- If the oil is medicated, certain herbs provide antimicrobial and antiinflammatory benefits - sometimes even help for reducing stress and promoting sleep - thereby further reducing your risk of illness during cold and flu season.
- Improved sleep and reduced stress improve overall health and a sense of wellbeing
If you don’t have access to a medicated Nasya oil, organic olive or almond oil or ghee work perfectly well!
Abhyanga is one of the most nurturing indulgences you can do for yourself. Whether it’s done by a skilled practitioner or by yourself, the act of anointing one’s self with oil is a ritual like no other. Loosely translated as “loving hands”, Abhyanga is an art of massage that has existed for centuries in many cultures under different names. Taking the time for Abhyanga is a way to respect your mind, body and spirit and keep yourself in optimal health by way of the skin, the body’s largest organ. The skin is both a protective barrier from the outside world and also a gateway to deliver micronutrients from external sources to our deeper tissues and eventually circulation. Read more about the many benefits of Abhyanga.
Abhyanga Frequency & Type of Oil
- Sesame oil, olive oil, or sweet almond oil
- 3-4 times/week
- Coconut oil, jojoba oil, or sunflower oil
- 1-2 times/week
- Sesame oil, safflower oil, grapeseed oil
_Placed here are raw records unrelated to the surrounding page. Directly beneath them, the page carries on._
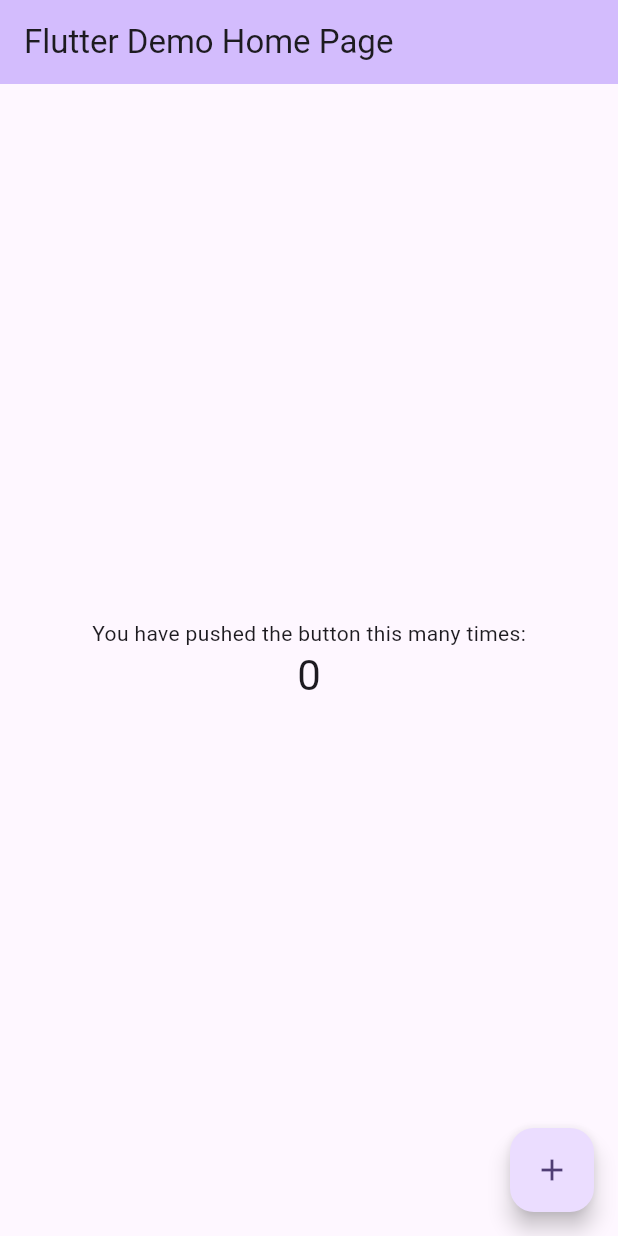
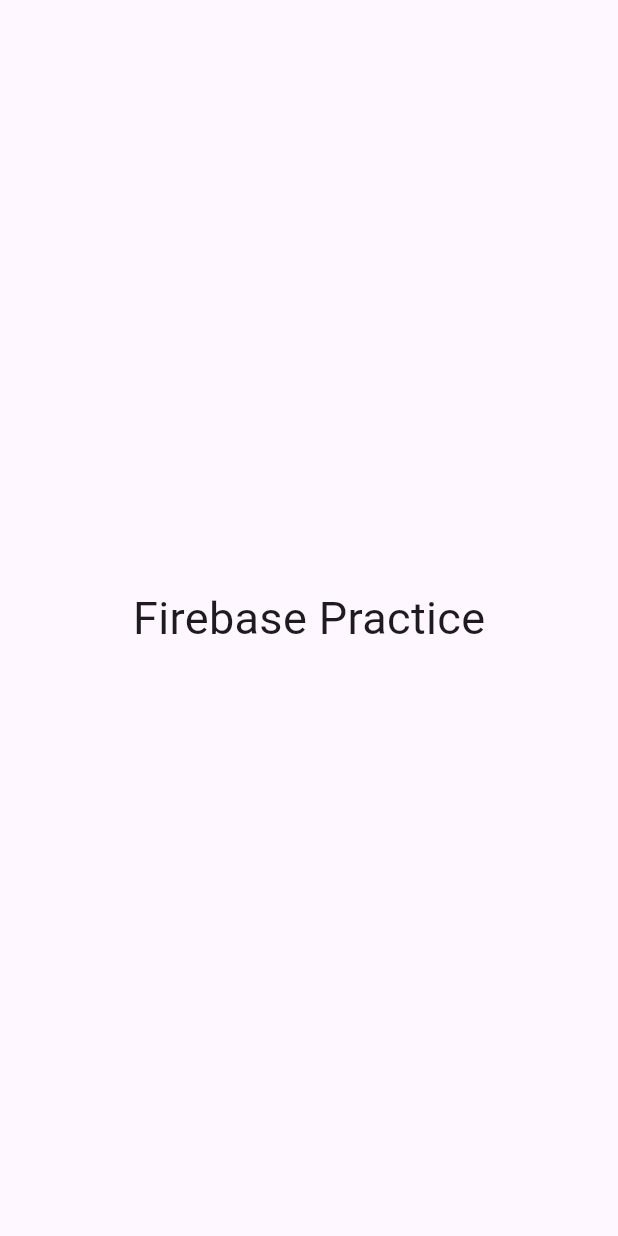
Before and after one commit to Usaid-Dev/firebase, a Flutter app: the first screen one second after launch, on a phone screen of 412 x 824 dp. Run offline on Flutter 3.47's test engine with Material 3 defaults, Android fonts, the phone set to English and light mode, and no system bars; our stand-ins replace firebase_core; accounts and stored records are empty.

Commit message:
Created Splash Screen

```diff
--- /dev/null
+++ b/lib/Ui/auth/login_screen.dart
@@ -0,0 +1,23 @@
+import 'package:flutter/material.dart';
+
+class LoginScreen extends StatefulWidget {
+  const LoginScreen({super.key});
+
+  @override
+  State<LoginScreen> createState() => _LoginScreenState();
+}
+
+class _LoginScreenState extends State<LoginScreen> {
+  @override
+  Widget build(BuildContext context) {
+    return Scaffold(
+      appBar: AppBar(
+        automaticallyImplyLeading: false,
+        title: Text('Login'),
+      ),
+      body: Column(
+        children: [],
+      ),
+    );
+  }
+}
--- /dev/null
+++ b/lib/Ui/splash_screen.dart
@@ -0,0 +1,31 @@
+import 'package:firebase/firebase_services/splash_services.dart';
+import 'package:flutter/material.dart';
+
+class SplashScreen extends StatefulWidget {
+  const SplashScreen({super.key});
+
+  @override
+  State<SplashScreen> createState() => _SplashScreenState();
+}
+
+class _SplashScreenState extends State<SplashScreen> {
+  SplashServices splashServices = SplashServices();
+
+  @override
+  void initState() {
+    super.initState();
+    splashServices.isLogin(context);
+  }
+
+  @override
+  Widget build(BuildContext context) {
+    return const Scaffold(
+      body: Center(
+        child: Text(
+          'Firebase Practice',
+          style: TextStyle(fontSize: 30),
+        ),
+      ),
+    );
+  }
+}
--- /dev/null
+++ b/lib/firebase_services/splash_services.dart
@@ -0,0 +1,13 @@
+import 'dart:async';
+
+import 'package:firebase/Ui/auth/login_screen.dart';
+import 'package:flutter/material.dart';
+
+class SplashServices {
+  void isLogin(BuildContext context) {
+    Timer(const Duration(seconds: 3), () {
+      Navigator.push(context,
+          MaterialPageRoute(builder: (context) => const LoginScreen()));
+    });
+  }
+}
--- a/lib/main.dart
+++ b/lib/main.dart
@@ -1,3 +1,4 @@
+import 'package:firebase/Ui/splash_screen.dart';
 import 'package:firebase_core/firebase_core.dart';
 import 'package:flutter/material.dart';
 
@@ -10,119 +11,12 @@ void main() async {
 class MyApp extends StatelessWidget {
   const MyApp({super.key});
 
-  // This widget is the root of your application.
   @override
   Widget build(BuildContext context) {
-    return MaterialApp(
+    return const MaterialApp(
+      debugShowCheckedModeBanner: false,
       title: 'Flutter Demo',
-      theme: ThemeData(
-        // This is the theme of your application.
-        //
-        // TRY THIS: Try running your application with "flutter run". You'll see
-        // the application has a blue toolbar. Then, without quitting the app,
-        // try changing the seedColor in the colorScheme below to Colors.green
-        // and then invoke "hot reload" (save your changes or press the "hot
-        // reload" button in a Flutter-supported IDE, or press "r" if you used
-        // the command line to start the app).
-        //
-        // Notice that the counter didn't reset back to zero; the application
-        // state is not lost during the reload. To reset the state, use hot
-        // restart instead.
-        //
-        // This works for code too, not just values: Most code changes can be
-        // tested with just a hot reload.
-        colorScheme: ColorScheme.fromSeed(seedColor: Colors.deepPurple),
-        useMaterial3: true,
-      ),
-      home: const MyHomePage(title: 'Flutter Demo Home Page'),
+      home: SplashScreen(),
     );
   }
 }
-
-class MyHomePage extends StatefulWidget {
-  const MyHomePage({super.key, required this.title});
-
-  // This widget is the home page of your application. It is stateful, meaning
-  // that it has a State object (defined below) that contains fields that affect
-  // how it looks.
-
-  // This class is the configuration for the state. It holds the values (in this
-  // case the title) provided by the parent (in this case the App widget) and
-  // used by the build method of the State. Fields in a Widget subclass are
-  // always marked "final".
-
-  final String title;
-
-  @override
-  State<MyHomePage> createState() => _MyHomePageState();
-}
-
-class _MyHomePageState extends State<MyHomePage> {
-  int _counter = 0;
-
-  void _incrementCounter() {
-    setState(() {
-      // This call to setState tells the Flutter framework that something has
-      // changed in this State, which causes it to rerun the build method below
-      // so that the display can reflect the updated values. If we changed
-      // _counter without calling setState(), then the build method would not be
-      // called again, and so nothing would appear to happen.
-      _counter++;
-    });
-  }
-
-  @override
-  Widget build(BuildContext context) {
-    // This method is rerun every time setState is called, for instance as done
-    // by the _incrementCounter method above.
-    //
-    // The Flutter framework has been optimized to make rerunning build methods
-    // fast, so that you can just rebuild anything that needs updating rather
-    // than having to individually change instances of widgets.
-    return Scaffold(
-      appBar: AppBar(
-        // TRY THIS: Try changing the color here to a specific color (to
-        // Colors.amber, perhaps?) and trigger a hot reload to see the AppBar
-        // change color while the other colors stay the same.
-        backgroundColor: Theme.of(context).colorScheme.inversePrimary,
-        // Here we take the value from the MyHomePage object that was created by
-        // the App.build method, and use it to set our appbar title.
-        title: Text(widget.title),
-      ),
-      body: Center(
-        // Center is a layout widget. It takes a single child and positions it
-        // in the middle of the parent.
-        child: Column(
-          // Column is also a layout widget. It takes a list of children and
-          // arranges them vertically. By default, it sizes itself to fit its
-          // children horizontally, and tries to be as tall as its parent.
-          //
-          // Column has various properties to control how it sizes itself and
-          // how it positions its children. Here we use mainAxisAlignment to
-          // center the children vertically; the main axis here is the vertical
-          // axis because Columns are vertical (the cross axis would be
-          // horizontal).
-          //
-          // TRY THIS: Invoke "debug painting" (choose the "Toggle Debug Paint"
-          // action in the IDE, or press "p" in the console), to see the
-          // wireframe for each widget.
-          mainAxisAlignment: MainAxisAlignment.center,
-          children: <Widget>[
-            const Text(
-              'You have pushed the button this many times:',
-            ),
-            Text(
-              '$_counter',
-              style: Theme.of(context).textTheme.headlineMedium,
-            ),
-          ],
-        ),
-      ),
-      floatingActionButton: FloatingActionButton(
-        onPressed: _incrementCounter,
-        tooltip: 'Increment',
-        child: const Icon(Icons.add),
-      ), // This trailing comma makes auto-formatting nicer for build methods.
-    );
-  }
-}
```
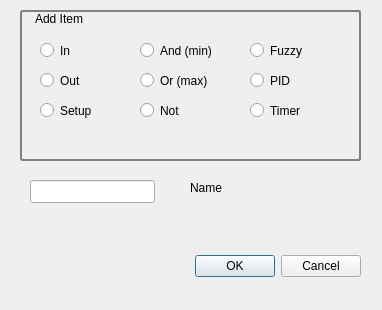
The window that ui/addlogic.ui (iplayfast/FuzzyBuilder) describes before a commit, drawn with Qt 5.
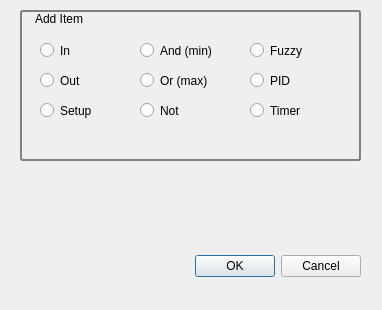
The same window after the commit.

The edit to the form file:
```diff
--- a/ui/addlogic.ui
+++ b/ui/addlogic.ui
@@ -39,35 +39,6 @@
     <set>QDialogButtonBox::Cancel|QDialogButtonBox::Ok</set>
    </property>
   </widget>
-  <widget class="QLineEdit" name="Name">
-   <property name="geometry">
-    <rect>
-     <x>30</x>
-     <y>180</y>
-     <width>125</width>
-     <height>23</height>
-    </rect>
-   </property>
-   <property name="sizePolicy">
-    <sizepolicy hsizetype="Fixed" vsizetype="Fixed">
-     <horstretch>0</horstretch>
-     <verstretch>0</verstretch>
-    </sizepolicy>
-   </property>
-  </widget>
-  <widget class="QLabel" name="label">
-   <property name="geometry">
-    <rect>
-     <x>190</x>
-     <y>180</y>
-     <width>57</width>
-     <height>15</height>
-    </rect>
-   </property>
-   <property name="text">
-    <string>Name</string>
-   </property>
-  </widget>
   <widget class="QGroupBox" name="groupBox">
    <property name="geometry">
     <rect>
```
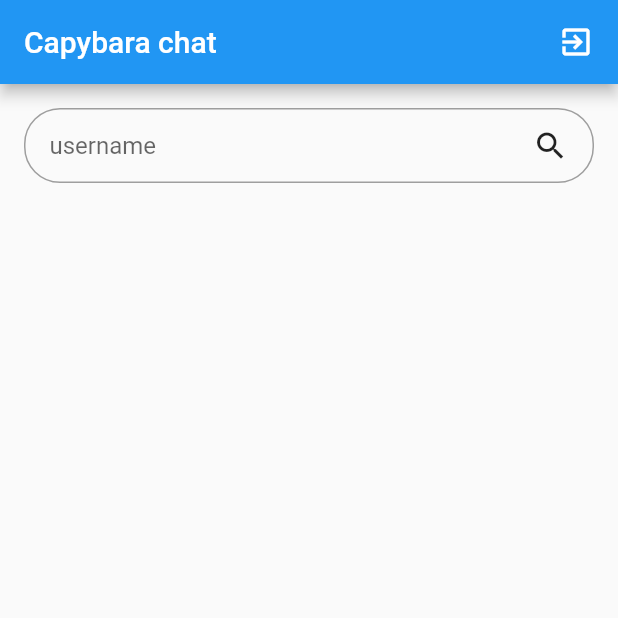
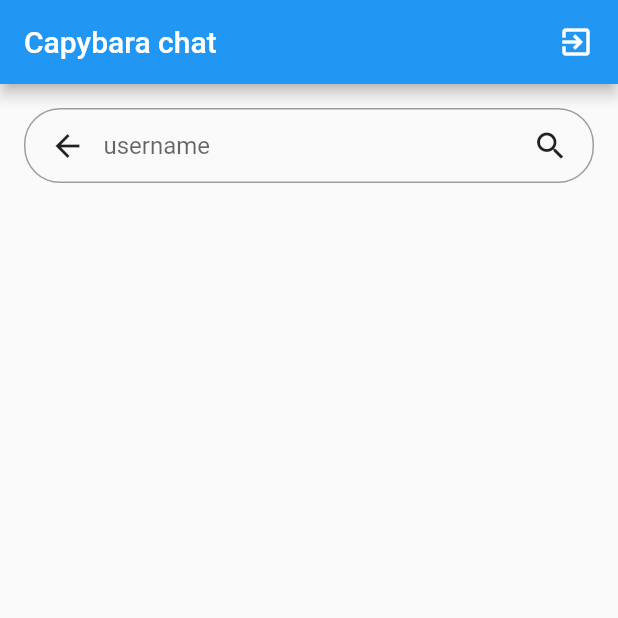
Before and after one commit to cursedpotato/chat_app, a Flutter app: the HomeScreen screen opened directly, on a phone screen of 412 x 824 dp, the top half of it. Run offline on Flutter 3.47's test engine with Material 2 defaults, Android fonts, the phone set to English and light mode, and no system bars; our stand-ins replace cloud_firestore, firebase_auth, firebase_core, google_sign_in, shared_preferences; accounts and stored records are empty.

Commit message:
Added arrow back button

```diff
--- a/lib/views/home.dart
+++ b/lib/views/home.dart
@@ -10,7 +10,6 @@ class HomeScreen extends StatefulWidget {
 }
 
 class _HomeScreenState extends State<HomeScreen> {
-
   bool isSearching = false;
   @override
   Widget build(BuildContext context) {
@@ -38,21 +37,27 @@ class _HomeScreenState extends State<HomeScreen> {
               margin: const EdgeInsets.all(16),
               padding: const EdgeInsets.symmetric(horizontal: 16),
               decoration: BoxDecoration(
-                border: Border.all(
-                  color: Colors.grey,
-                  width: 1.0,
-                  style: BorderStyle.solid,
-                ),
-                borderRadius: BorderRadius.circular(24)
-              ),
+                  border: Border.all(
+                    color: Colors.grey,
+                    width: 1.0,
+                    style: BorderStyle.solid,
+                  ),
+                  borderRadius: BorderRadius.circular(24)),
               child: Row(
-                children: const [
-                  Expanded(
+                children: [
+                  const Padding(
+                      padding: EdgeInsets.only(right: 12),
+                      child: Icon(Icons.arrow_back)),
+                  const Expanded(
                       child: TextField(
                     decoration: InputDecoration(
                         border: InputBorder.none, hintText: "username"),
                   )),
-                  Icon(Icons.search)
+                  GestureDetector(
+                      onTap: () {
+                        setState(() => isSearching = true);
+                      },
+                      child: const Icon(Icons.search))
                 ],
               ),
             )
```
Also changed, not shown: lib/services/database.dart (+7 -2 lines).
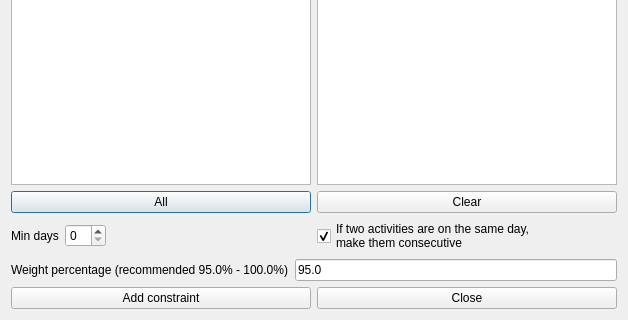
vonmecheln/fet, file fet/src/interface/addconstraintmindaysbetweenactivitiesform_template.ui: the form before one commit; both pictures show x 0 to 628 and y 244 to 564 of the 628 by 564 pixel window.
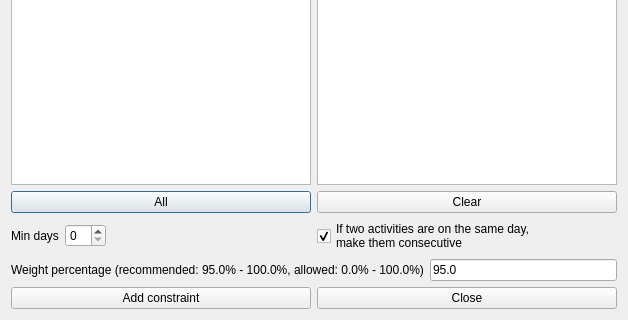
The form after the commit.

```diff
--- a/fet/src/interface/addconstraintmindaysbetweenactivitiesform_template.ui
+++ b/fet/src/interface/addconstraintmindaysbetweenactivitiesform_template.ui
@@ -214,7 +214,7 @@
         <enum>QFrame::Plain</enum>
        </property>
        <property name="text">
-        <string>Weight percentage (recommended 95.0% - 100.0%)</string>
+        <string>Weight percentage (recommended: 95.0% - 100.0%, allowed: 0.0% - 100.0%)</string>
        </property>
        <property name="wordWrap">
         <bool>false</bool>
```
Ayurveda allows us to instill balance within by way of our senses. Abhyanga uses the sense of touch along with the energetics of the oils and herbs. Food brings balance via taste and the rasas, or energetics of food within the body (warming, cooling, drying, etc). Aromatherapy has an extremely powerful effect on our limbic system, the part of the nervous system that controls emotions, memory, behavior, and mood, through the sense of smell. Vatas benefit from warm, spicy, sweet, and grounding fragrances. Examples are: cinnamon, vanilla, neroli, nutmeg, bergamot, frankincense, and clary sage.
Just because the wind outside is blowing doesn’t mean you need to take off with it. Create stability with grounding and nourishing foods. Increase self care activities like Nasya and Abhyanga which promote well being and remind us self care is the best form of self respect. And use your senses; they are the pathway to the brain and consciousness. Listen and honor what your mind and body need today and follow your intuition, it is rarely wrong.
Your self-love is a medicine for the earth. ~ Yung Pueblo